Start of Material shown

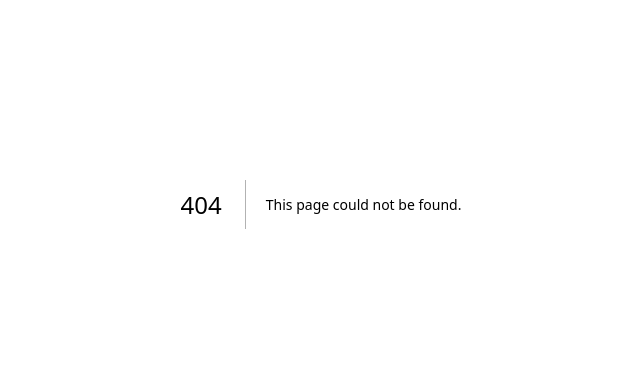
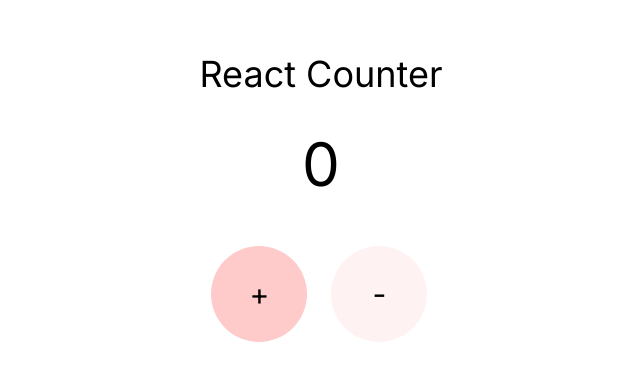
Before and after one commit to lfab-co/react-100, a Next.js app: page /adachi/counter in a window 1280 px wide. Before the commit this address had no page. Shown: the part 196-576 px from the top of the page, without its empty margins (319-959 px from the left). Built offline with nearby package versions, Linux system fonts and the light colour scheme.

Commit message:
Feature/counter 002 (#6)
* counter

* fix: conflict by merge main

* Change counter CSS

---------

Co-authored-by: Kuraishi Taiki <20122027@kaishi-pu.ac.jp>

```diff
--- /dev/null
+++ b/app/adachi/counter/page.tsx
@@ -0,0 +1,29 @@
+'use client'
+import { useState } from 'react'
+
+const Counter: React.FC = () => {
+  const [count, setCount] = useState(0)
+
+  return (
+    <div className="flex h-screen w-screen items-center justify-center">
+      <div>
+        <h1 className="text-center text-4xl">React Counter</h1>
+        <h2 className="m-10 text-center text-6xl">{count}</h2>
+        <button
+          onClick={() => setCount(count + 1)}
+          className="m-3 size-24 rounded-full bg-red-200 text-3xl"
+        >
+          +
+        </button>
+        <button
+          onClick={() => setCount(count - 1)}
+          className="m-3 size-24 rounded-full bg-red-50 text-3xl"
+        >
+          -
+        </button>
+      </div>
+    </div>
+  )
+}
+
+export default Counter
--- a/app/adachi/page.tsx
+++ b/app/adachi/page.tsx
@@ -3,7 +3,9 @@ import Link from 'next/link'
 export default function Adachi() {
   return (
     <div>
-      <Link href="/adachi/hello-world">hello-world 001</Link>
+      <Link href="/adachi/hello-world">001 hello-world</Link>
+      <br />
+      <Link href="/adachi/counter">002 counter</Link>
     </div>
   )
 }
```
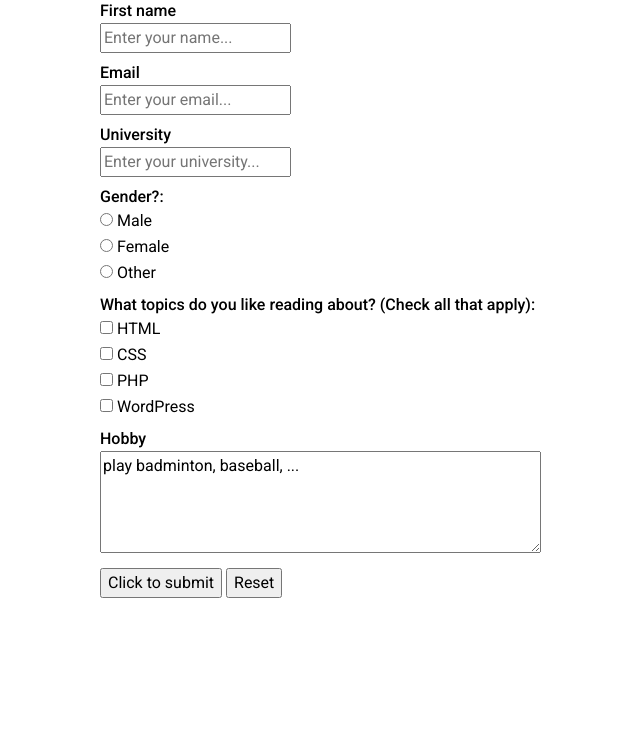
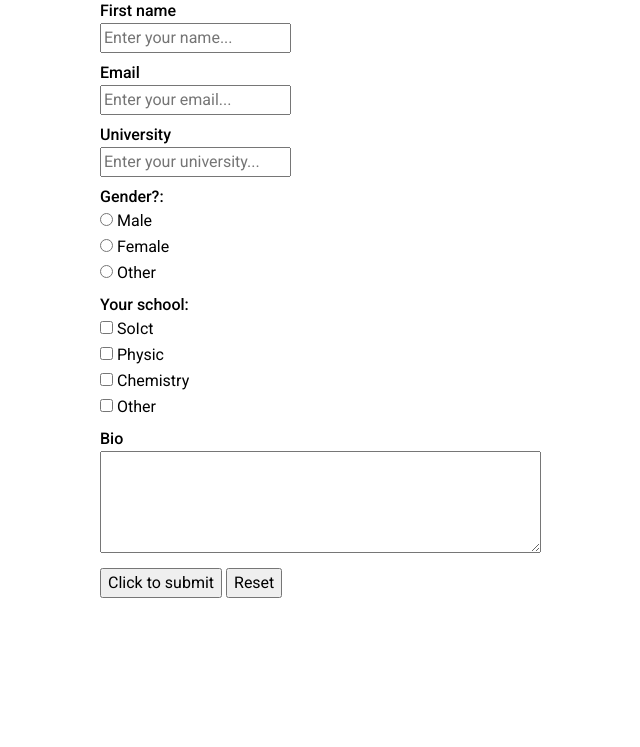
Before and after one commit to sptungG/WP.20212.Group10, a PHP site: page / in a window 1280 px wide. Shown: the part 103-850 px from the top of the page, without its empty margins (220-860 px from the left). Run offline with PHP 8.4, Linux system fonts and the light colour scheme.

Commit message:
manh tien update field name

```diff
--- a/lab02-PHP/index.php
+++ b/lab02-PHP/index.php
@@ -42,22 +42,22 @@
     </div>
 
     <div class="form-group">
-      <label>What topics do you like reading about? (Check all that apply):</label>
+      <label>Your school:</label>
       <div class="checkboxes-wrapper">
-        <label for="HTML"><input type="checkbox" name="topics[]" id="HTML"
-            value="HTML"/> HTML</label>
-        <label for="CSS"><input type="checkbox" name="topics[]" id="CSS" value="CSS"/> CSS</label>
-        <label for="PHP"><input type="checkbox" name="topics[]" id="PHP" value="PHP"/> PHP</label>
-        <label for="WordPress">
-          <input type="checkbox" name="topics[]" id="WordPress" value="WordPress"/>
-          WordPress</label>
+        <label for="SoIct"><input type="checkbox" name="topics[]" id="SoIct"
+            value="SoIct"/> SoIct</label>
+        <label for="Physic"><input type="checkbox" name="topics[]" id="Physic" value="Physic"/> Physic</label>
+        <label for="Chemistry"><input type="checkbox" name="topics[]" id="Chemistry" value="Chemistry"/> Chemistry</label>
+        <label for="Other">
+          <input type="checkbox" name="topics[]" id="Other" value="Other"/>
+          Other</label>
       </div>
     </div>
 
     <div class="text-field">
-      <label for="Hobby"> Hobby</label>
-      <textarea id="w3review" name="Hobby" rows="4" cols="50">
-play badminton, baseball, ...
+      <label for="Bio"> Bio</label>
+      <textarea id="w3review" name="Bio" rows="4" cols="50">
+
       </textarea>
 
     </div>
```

End of Material shown

Print the records above word for word, omitting any picture they contain.

#### Solution to this exercise
Before and after one commit to lfab-co/react-100, a Next.js app: page /adachi/counter in a window 1280 px wide. Before the commit this address had no page. Shown: the part 196-576 px from the top of the page, without its empty margins (319-959 px from the left). Built offline with nearby package versions, Linux system fonts and the light colour scheme.

Commit message:
Feature/counter 002 (#6)
* counter

* fix: conflict by merge main

* Change counter CSS

---------

Co-authored-by: Kuraishi Taiki <20122027@kaishi-pu.ac.jp>

```diff
--- /dev/null
+++ b/app/adachi/counter/page.tsx
@@ -0,0 +1,29 @@
+'use client'
+import { useState } from 'react'
+
+const Counter: React.FC = () => {
+  const [count, setCount] = useState(0)
+
+  return (
+    <div className="flex h-screen w-screen items-center justify-center">
+      <div>
+        <h1 className="text-center text-4xl">React Counter</h1>
+        <h2 className="m-10 text-center text-6xl">{count}</h2>
+        <button
+          onClick={() => setCount(count + 1)}
+          className="m-3 size-24 rounded-full bg-red-200 text-3xl"
+        >
+          +
+        </button>
+        <button
+          onClick={() => setCount(count - 1)}
+          className="m-3 size-24 rounded-full bg-red-50 text-3xl"
+        >
+          -
+        </button>
+      </div>
+    </div>
+  )
+}
+
+export default Counter
--- a/app/adachi/page.tsx
+++ b/app/adachi/page.tsx
@@ -3,7 +3,9 @@ import Link from 'next/link'
 export default function Adachi() {
   return (
     <div>
-      <Link href="/adachi/hello-world">hello-world 001</Link>
+      <Link href="/adachi/hello-world">001 hello-world</Link>
+      <br />
+      <Link href="/adachi/counter">002 counter</Link>
     </div>
   )
 }
```
Before and after one commit to sptungG/WP.20212.Group10, a PHP site: page / in a window 1280 px wide. Shown: the part 103-850 px from the top of the page, without its empty margins (220-860 px from the left). Run offline with PHP 8.4, Linux system fonts and the light colour scheme.

Commit message:
manh tien update field name

```diff
--- a/lab02-PHP/index.php
+++ b/lab02-PHP/index.php
@@ -42,22 +42,22 @@
     </div>
 
     <div class="form-group">
-      <label>What topics do you like reading about? (Check all that apply):</label>
+      <label>Your school:</label>
       <div class="checkboxes-wrapper">
-        <label for="HTML"><input type="checkbox" name="topics[]" id="HTML"
-            value="HTML"/> HTML</label>
-        <label for="CSS"><input type="checkbox" name="topics[]" id="CSS" value="CSS"/> CSS</label>
-        <label for="PHP"><input type="checkbox" name="topics[]" id="PHP" value="PHP"/> PHP</label>
-        <label for="WordPress">
-          <input type="checkbox" name="topics[]" id="WordPress" value="WordPress"/>
-          WordPress</label>
+        <label for="SoIct"><input type="checkbox" name="topics[]" id="SoIct"
+            value="SoIct"/> SoIct</label>
+        <label for="Physic"><input type="checkbox" name="topics[]" id="Physic" value="Physic"/> Physic</label>
+        <label for="Chemistry"><input type="checkbox" name="topics[]" id="Chemistry" value="Chemistry"/> Chemistry</label>
+        <label for="Other">
+          <input type="checkbox" name="topics[]" id="Other" value="Other"/>
+          Other</label>
       </div>
     </div>
 
     <div class="text-field">
-      <label for="Hobby"> Hobby</label>
-      <textarea id="w3review" name="Hobby" rows="4" cols="50">
-play badminton, baseball, ...
+      <label for="Bio"> Bio</label>
+      <textarea id="w3review" name="Bio" rows="4" cols="50">
+
       </textarea>
 
     </div>
```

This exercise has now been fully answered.